To do: Could you please reproduce the entries exactly, leaving out any pictures?

Task input:
Segment Open

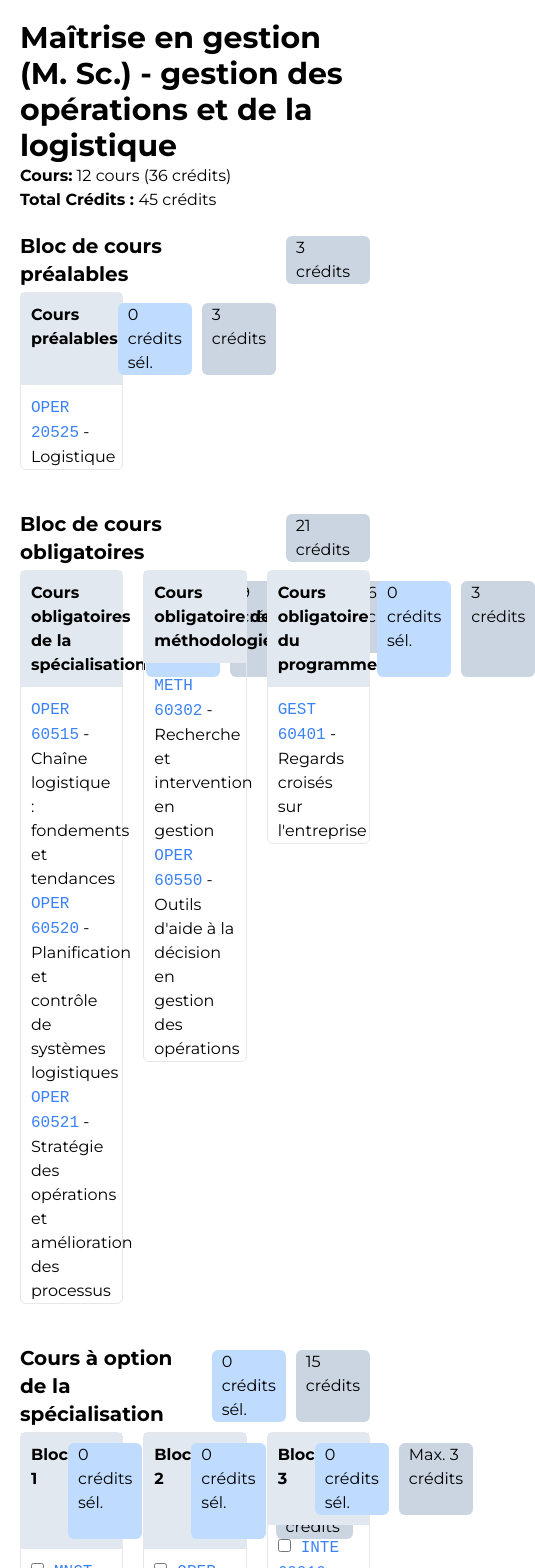
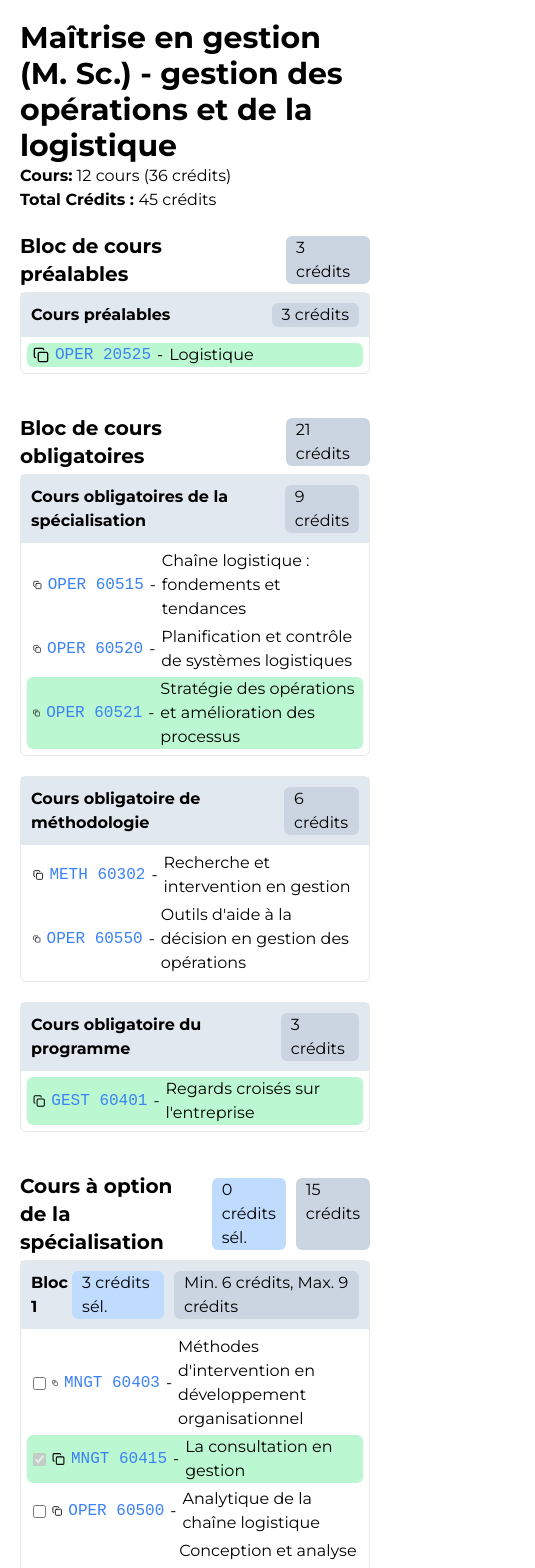
Before and after one commit to olivier-deschenes/hec, a React (Vite) app: page / in a window 390 px wide. Shown: the top 1568 px of the page, 535 px wide, since content can reach past the window. Built offline with nearby package versions, Linux system fonts and the light colour scheme; a web font is replaced by a local one.

Commit message:
Added done courses

```diff
--- a/package.json
+++ b/package.json
@@ -11,8 +11,11 @@
   },
   "dependencies": {
     "@biomejs/biome": "^1.6.3",
+    "lucide": "^0.433.0",
+    "lucide-react": "^0.436.0",
     "react": "^18.2.0",
     "react-dom": "^18.2.0",
+    "tailwind-merge": "^2.5.2",
     "uuid": "^9.0.1"
   },
   "devDependencies": {
--- a/src/components/Block.tsx
+++ b/src/components/Block.tsx
@@ -22,20 +22,24 @@ export const Block = () => {
   const courseBlock = useCouseBlockContext().courseBlockType;
   const totalSelectedCredits = useCouseBlockContext().totalSelectedCredits;
 
+  const canSelect = !("credits" in courseBlock);
+
   return (
-    <div className={"flex flex-col gap-2.5 border rounded-md"}>
-      <div className={"bg-slate-200 flex justify-between p-2.5"}>
+    <div className={"flex flex-col border rounded-md"}>
+      <div className={"bg-slate-200 flex justify-between p-2.5 gap-1"}>
         <h3 className={"font-bold"}>{courseBlock.title}</h3>
         <div className={"flex gap-2.5"}>
-          <div className={"bg-blue-200 rounded-md px-2.5"}>
-            {`${totalSelectedCredits} crédits sél.`}
-          </div>
+          {canSelect && (
+            <div className={"bg-blue-200 rounded-md px-2.5"}>
+              {`${totalSelectedCredits} crédits sél.`}
+            </div>
+          )}
           <div className={"bg-slate-300 rounded-md px-2.5"}>
             {getCreditsInfomartion(courseBlock)}
           </div>
         </div>
       </div>
-      <ul className={"flex flex-col px-2.5 pb-0"}>
+      <ul className={"flex flex-col py-1.5 gap-1"}>
         {courseBlock.classes.map((course) => (
           <Course key={course.id} course={course} />
         ))}
--- a/src/components/Course.tsx
+++ b/src/components/Course.tsx
@@ -1,10 +1,12 @@
 import { useState } from "react";
+import { twMerge } from "tailwind-merge";
 import {
   useCourseBlockGroupContext,
   useCouseBlockContext,
   useProgramContext,
 } from "../contexts";
 import type { CourseType } from "../data/data";
+import { Copy } from "lucide-react";
 
 type Props = {
   course: CourseType;
@@ -20,32 +22,51 @@ export const Course = ({ course }: Props) => {
 
   const canSelectMore = groupCanSelectMore && blockCanSelectMore;
 
-  const [checked, setChecked] = useState(false);
+  const isDone = course.done ?? false;
+  const [checked, setChecked] = useState(isDone);
+
+  const handleOnClick = () => {
+    try {
+      navigator.clipboard.writeText(`${course.prefix} ${course.code}`);
+    } catch (err) {
+      console.error("Failed to copy text: ", err);
+    }
+  };
 
   return (
-    <li>
+    <li
+      className={twMerge(
+        "mx-1.5 px-1.5 flex items-center gap-1.5",
+        (checked || isDone) && "rounded-md",
+        isDone && "bg-green-200",
+        checked && !isDone && "bg-blue-200"
+      )}
+    >
       {optional && (
         <input
           type="checkbox"
           name=""
           id=""
-          className={"mr-2.5"}
-          disabled={!canSelectMore && !checked}
+          checked={checked}
+          disabled={(!canSelectMore && !checked) || isDone}
           onChange={() => {
             setChecked((prev) => !prev);
             toggleCourse(course);
           }}
         />
       )}
+      <Copy size={16} onClick={handleOnClick} className={"cursor-pointer"} />
       <a
         href={program.resolveClassUrl(course)}
         className={"text-blue-500 hover:underline font-mono"}
         target={"_blank"}
         rel="noreferrer"
       >
-        {course.prefix} {course.code}
+        <span className={"text-nowrap"}>
+          {course.prefix} {course.code}
+        </span>
       </a>{" "}
-      - {course.title}
+      - <span className={"text-ellipsis overflow-hidden"}>{course.title}</span>
     </li>
   );
 };
--- a/src/components/Group.tsx
+++ b/src/components/Group.tsx
@@ -23,7 +23,11 @@ export const Group = () => {
           </div>
         </div>
       </h2>
-      <div className={"grid grid-cols-3 gap-5 items-start"}>
+      <div
+        className={
+          "grid grid-cols-1 md:grid-cols-2 lg:grid-cols-3 gap-5 items-start"
+        }
+      >
         {courseBlockGroup.courseBlocks.map((courseBlock) => (
           <CourseBlockProvider
             key={courseBlock.id}
--- a/src/contexts/CourseBlockContext.tsx
+++ b/src/contexts/CourseBlockContext.tsx
@@ -4,6 +4,7 @@ import {
   type CourseBlockType,
   type CourseType,
   getCourseKey,
+  getDoneCreditsOfCourseBlock,
   getMaxCreditsOfCourseBlock,
 } from "../data/data";
 
@@ -33,7 +34,7 @@ export const CourseBlockProvider = ({
   const [selectedCourseKeys, setSelectedCourseKeys] =
     useState<CourseBlockStateType>({
       selectedCourseKeys: [],
-      totalSelectedCredits: 0,
+      totalSelectedCredits: getDoneCreditsOfCourseBlock(courseBlockType),
       canSelectMore: true,
     });
 
--- a/src/data/data.ts
+++ b/src/data/data.ts
@@ -12,6 +12,7 @@ export type CourseType = {
   credits: number;
   title: string;
   id: string;
+  done?: boolean;
 };
 
 export const getMaxCreditsOfCourseBlock = (courseBlock: CourseBlockType) => {
@@ -20,6 +21,16 @@ export const getMaxCreditsOfCourseBlock = (courseBlock: CourseBlockType) => {
   }
 
   return courseBlock.maxCredits;
+};
+
+export const getDoneCreditsOfCourseBlock = (courseBlock: CourseBlockType) => {
+  return courseBlock.classes.reduce((acc, course) => {
+    if (course.done) {
+      return acc + course.credits;
+    }
+
+    return acc;
+  }, 0);
 };
 
 export type CourseBlockType = {
@@ -79,6 +90,7 @@ export const OperationsManagementAndLogistics: ProgramType = {
               credits: 3,
               title: "Logistique",
               id: v4(),
+              done: true,
             },
           ],
         },
@@ -115,6 +127,7 @@ export const OperationsManagementAndLogistics: ProgramType = {
               credits: 3,
               title: "Stratégie des opérations et amélioration des processus",
               id: v4(),
+              done: true,
             },
           ],
         },
@@ -152,6 +165,7 @@ export const OperationsManagementAndLogistics: ProgramType = {
               prefix: "GEST",
               title: "Regards croisés sur l'entreprise",
               id: v4(),
+              done: true,
             },
           ],
         },
@@ -183,6 +197,7 @@ export const OperationsManagementAndLogistics: ProgramType = {
               prefix: "MNGT",
               title: "La consultation en gestion",
               id: v4(),
+              done: true,
             },
             {
               code: "60500",
@@ -220,6 +235,7 @@ export const OperationsManagementAndLogistics: ProgramType = {
               prefix: "OPER",
               title: "Systèmes de transport",
               id: v4(),
+              done: true,
             },
             {
               code: "60503",
```
Also changed, not shown: 1 other file (tests, documents, lock files or other folders).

Segment Closed

Answer below:
Before and after one commit to olivier-deschenes/hec, a React (Vite) app: page / in a window 390 px wide. Shown: the top 1568 px of the page, 535 px wide, since content can reach past the window. Built offline with nearby package versions, Linux system fonts and the light colour scheme; a web font is replaced by a local one.

Commit message:
Added done courses

```diff
--- a/package.json
+++ b/package.json
@@ -11,8 +11,11 @@
   },
   "dependencies": {
     "@biomejs/biome": "^1.6.3",
+    "lucide": "^0.433.0",
+    "lucide-react": "^0.436.0",
     "react": "^18.2.0",
     "react-dom": "^18.2.0",
+    "tailwind-merge": "^2.5.2",
     "uuid": "^9.0.1"
   },
   "devDependencies": {
--- a/src/components/Block.tsx
+++ b/src/components/Block.tsx
@@ -22,20 +22,24 @@ export const Block = () => {
   const courseBlock = useCouseBlockContext().courseBlockType;
   const totalSelectedCredits = useCouseBlockContext().totalSelectedCredits;
 
+  const canSelect = !("credits" in courseBlock);
+
   return (
-    <div className={"flex flex-col gap-2.5 border rounded-md"}>
-      <div className={"bg-slate-200 flex justify-between p-2.5"}>
+    <div className={"flex flex-col border rounded-md"}>
+      <div className={"bg-slate-200 flex justify-between p-2.5 gap-1"}>
         <h3 className={"font-bold"}>{courseBlock.title}</h3>
         <div className={"flex gap-2.5"}>
-          <div className={"bg-blue-200 rounded-md px-2.5"}>
-            {`${totalSelectedCredits} crédits sél.`}
-          </div>
+          {canSelect && (
+            <div className={"bg-blue-200 rounded-md px-2.5"}>
+              {`${totalSelectedCredits} crédits sél.`}
+            </div>
+          )}
           <div className={"bg-slate-300 rounded-md px-2.5"}>
             {getCreditsInfomartion(courseBlock)}
           </div>
         </div>
       </div>
-      <ul className={"flex flex-col px-2.5 pb-0"}>
+      <ul className={"flex flex-col py-1.5 gap-1"}>
         {courseBlock.classes.map((course) => (
           <Course key={course.id} course={course} />
         ))}
--- a/src/components/Course.tsx
+++ b/src/components/Course.tsx
@@ -1,10 +1,12 @@
 import { useState } from "react";
+import { twMerge } from "tailwind-merge";
 import {
   useCourseBlockGroupContext,
   useCouseBlockContext,
   useProgramContext,
 } from "../contexts";
 import type { CourseType } from "../data/data";
+import { Copy } from "lucide-react";
 
 type Props = {
   course: CourseType;
@@ -20,32 +22,51 @@ export const Course = ({ course }: Props) => {
 
   const canSelectMore = groupCanSelectMore && blockCanSelectMore;
 
-  const [checked, setChecked] = useState(false);
+  const isDone = course.done ?? false;
+  const [checked, setChecked] = useState(isDone);
+
+  const handleOnClick = () => {
+    try {
+      navigator.clipboard.writeText(`${course.prefix} ${course.code}`);
+    } catch (err) {
+      console.error("Failed to copy text: ", err);
+    }
+  };
 
   return (
-    <li>
+    <li
+      className={twMerge(
+        "mx-1.5 px-1.5 flex items-center gap-1.5",
+        (checked || isDone) && "rounded-md",
+        isDone && "bg-green-200",
+        checked && !isDone && "bg-blue-200"
+      )}
+    >
       {optional && (
         <input
           type="checkbox"
           name=""
           id=""
-          className={"mr-2.5"}
-          disabled={!canSelectMore && !checked}
+          checked={checked}
+          disabled={(!canSelectMore && !checked) || isDone}
           onChange={() => {
             setChecked((prev) => !prev);
             toggleCourse(course);
           }}
         />
       )}
+      <Copy size={16} onClick={handleOnClick} className={"cursor-pointer"} />
       <a
         href={program.resolveClassUrl(course)}
         className={"text-blue-500 hover:underline font-mono"}
         target={"_blank"}
         rel="noreferrer"
       >
-        {course.prefix} {course.code}
+        <span className={"text-nowrap"}>
+          {course.prefix} {course.code}
+        </span>
       </a>{" "}
-      - {course.title}
+      - <span className={"text-ellipsis overflow-hidden"}>{course.title}</span>
     </li>
   );
 };
--- a/src/components/Group.tsx
+++ b/src/components/Group.tsx
@@ -23,7 +23,11 @@ export const Group = () => {
           </div>
         </div>
       </h2>
-      <div className={"grid grid-cols-3 gap-5 items-start"}>
+      <div
+        className={
+          "grid grid-cols-1 md:grid-cols-2 lg:grid-cols-3 gap-5 items-start"
+        }
+      >
         {courseBlockGroup.courseBlocks.map((courseBlock) => (
           <CourseBlockProvider
             key={courseBlock.id}
--- a/src/contexts/CourseBlockContext.tsx
+++ b/src/contexts/CourseBlockContext.tsx
@@ -4,6 +4,7 @@ import {
   type CourseBlockType,
   type CourseType,
   getCourseKey,
+  getDoneCreditsOfCourseBlock,
   getMaxCreditsOfCourseBlock,
 } from "../data/data";
 
@@ -33,7 +34,7 @@ export const CourseBlockProvider = ({
   const [selectedCourseKeys, setSelectedCourseKeys] =
     useState<CourseBlockStateType>({
       selectedCourseKeys: [],
-      totalSelectedCredits: 0,
+      totalSelectedCredits: getDoneCreditsOfCourseBlock(courseBlockType),
       canSelectMore: true,
     });
 
--- a/src/data/data.ts
+++ b/src/data/data.ts
@@ -12,6 +12,7 @@ export type CourseType = {
   credits: number;
   title: string;
   id: string;
+  done?: boolean;
 };
 
 export const getMaxCreditsOfCourseBlock = (courseBlock: CourseBlockType) => {
@@ -20,6 +21,16 @@ export const getMaxCreditsOfCourseBlock = (courseBlock: CourseBlockType) => {
   }
 
   return courseBlock.maxCredits;
+};
+
+export const getDoneCreditsOfCourseBlock = (courseBlock: CourseBlockType) => {
+  return courseBlock.classes.reduce((acc, course) => {
+    if (course.done) {
+      return acc + course.credits;
+    }
+
+    return acc;
+  }, 0);
 };
 
 export type CourseBlockType = {
@@ -79,6 +90,7 @@ export const OperationsManagementAndLogistics: ProgramType = {
               credits: 3,
               title: "Logistique",
               id: v4(),
+              done: true,
             },
           ],
         },
@@ -115,6 +127,7 @@ export const OperationsManagementAndLogistics: ProgramType = {
               credits: 3,
               title: "Stratégie des opérations et amélioration des processus",
               id: v4(),
+              done: true,
             },
           ],
         },
@@ -152,6 +165,7 @@ export const OperationsManagementAndLogistics: ProgramType = {
               prefix: "GEST",
               title: "Regards croisés sur l'entreprise",
               id: v4(),
+              done: true,
             },
           ],
         },
@@ -183,6 +197,7 @@ export const OperationsManagementAndLogistics: ProgramType = {
               prefix: "MNGT",
               title: "La consultation en gestion",
               id: v4(),
+              done: true,
             },
             {
               code: "60500",
@@ -220,6 +235,7 @@ export const OperationsManagementAndLogistics: ProgramType = {
               prefix: "OPER",
               title: "Systèmes de transport",
               id: v4(),
+              done: true,
             },
             {
               code: "60503",
```
Also changed, not shown: 1 other file (tests, documents, lock files or other folders).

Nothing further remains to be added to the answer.